The Aftermath of War
A Legacy of the War Between the United States and Mexico
by Miguel Ángel González Quiroga
Universidad de Nuevo Leon
In viewing the war between the United States and Mexico from a perspective far removed from geopolitical concerns -- we get a different feeling about what was gained and what was lost. It has been said that the United States got land and Mexico got lessons. But the sudden acquisition of land became a burden. We return again to Walt Whitman. In his song of the open road in 1856, he wrote, "It is provided in the essence of things that from any fruition of success, no matter what, shall come forth something to make a greater struggle necessary." Can this be a premonition of the fast approaching civil war?
And what of Mexico? Granted she gained some valuable lessons, not least of which was a growing sense of nationalism. But she did not rise like the Phoenix from the ashes of the conflict as did Germany and Japan in this century. Indeed she had not flown very high in the thirty year period before the war. In some ways we are still awaiting her rise.
And many among our people still lament the land that was lost. I think we should stop worrying about it. A nation is not finally measured in the quantity of its land but in the quality of its people and in the strength of its institutions. Have not island nations become world empires?

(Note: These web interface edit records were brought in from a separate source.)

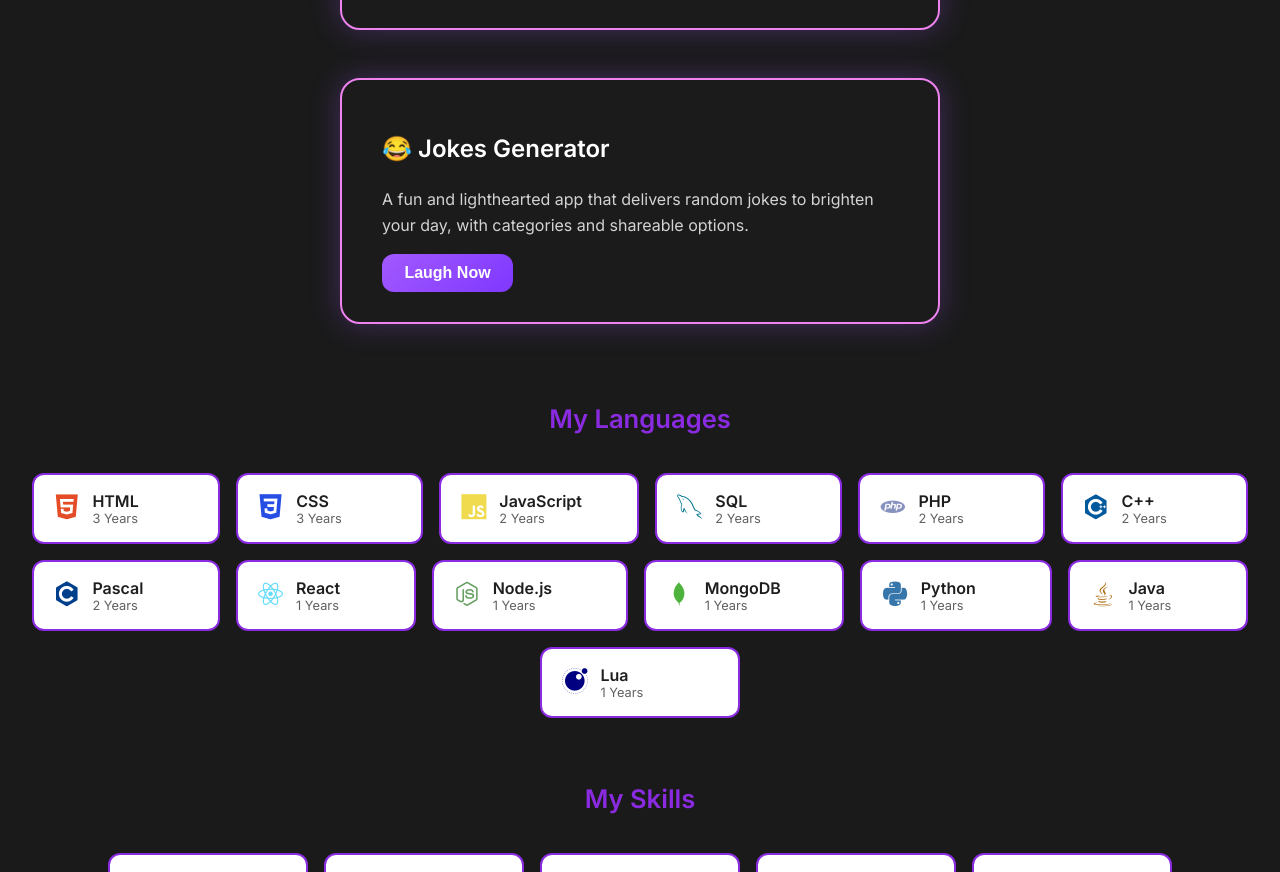
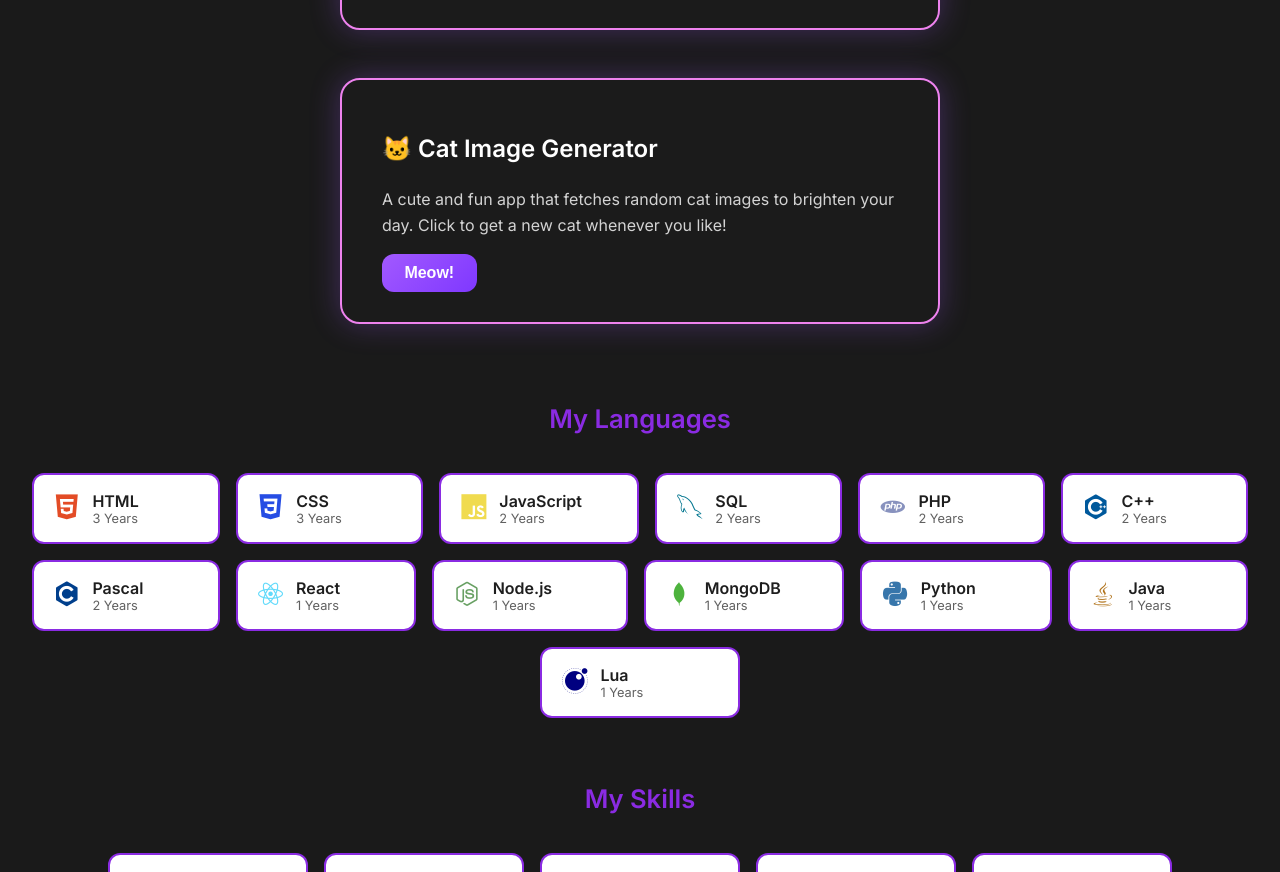
Before and after one commit to reportJNG/My-Portfolio, a React (Vite) app: page / in a window 1280 px wide. Shown: the part 5164-6036 px from the top of the page. Built offline with nearby package versions, Linux system fonts and the light colour scheme; the HTML template or start-up script is replaced by a standard one.

Commit message:
added new web cat image gen

```diff
--- a/src/Pages/Projects.jsx
+++ b/src/Pages/Projects.jsx
@@ -81,11 +81,12 @@ export default function Projects() {
   link: 'https://dev-weather-hamza.vercel.app/',
 },
 {
-  name: '😂 Jokes Generator',
-  description: 'A fun and lighthearted app that delivers random jokes to brighten your day, with categories and shareable options.',
-  buttonText: 'Laugh Now',
-  link: 'https://joke-gen-ten.vercel.app/',
+  name: '🐱 Cat Image Generator',
+  description: 'A cute and fun app that fetches random cat images to brighten your day. Click to get a new cat whenever you like!',
+  buttonText: 'Meow!',
+  link: 'https://cats-gen.vercel.app/',
 }
+
 
 
 
```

After a century and a half, we are far enough away from the conflict to analyze it with serene intelligence, conscious of its many complexities, mindful of the passions it has raised, but steadfast in our mission to seek the truth.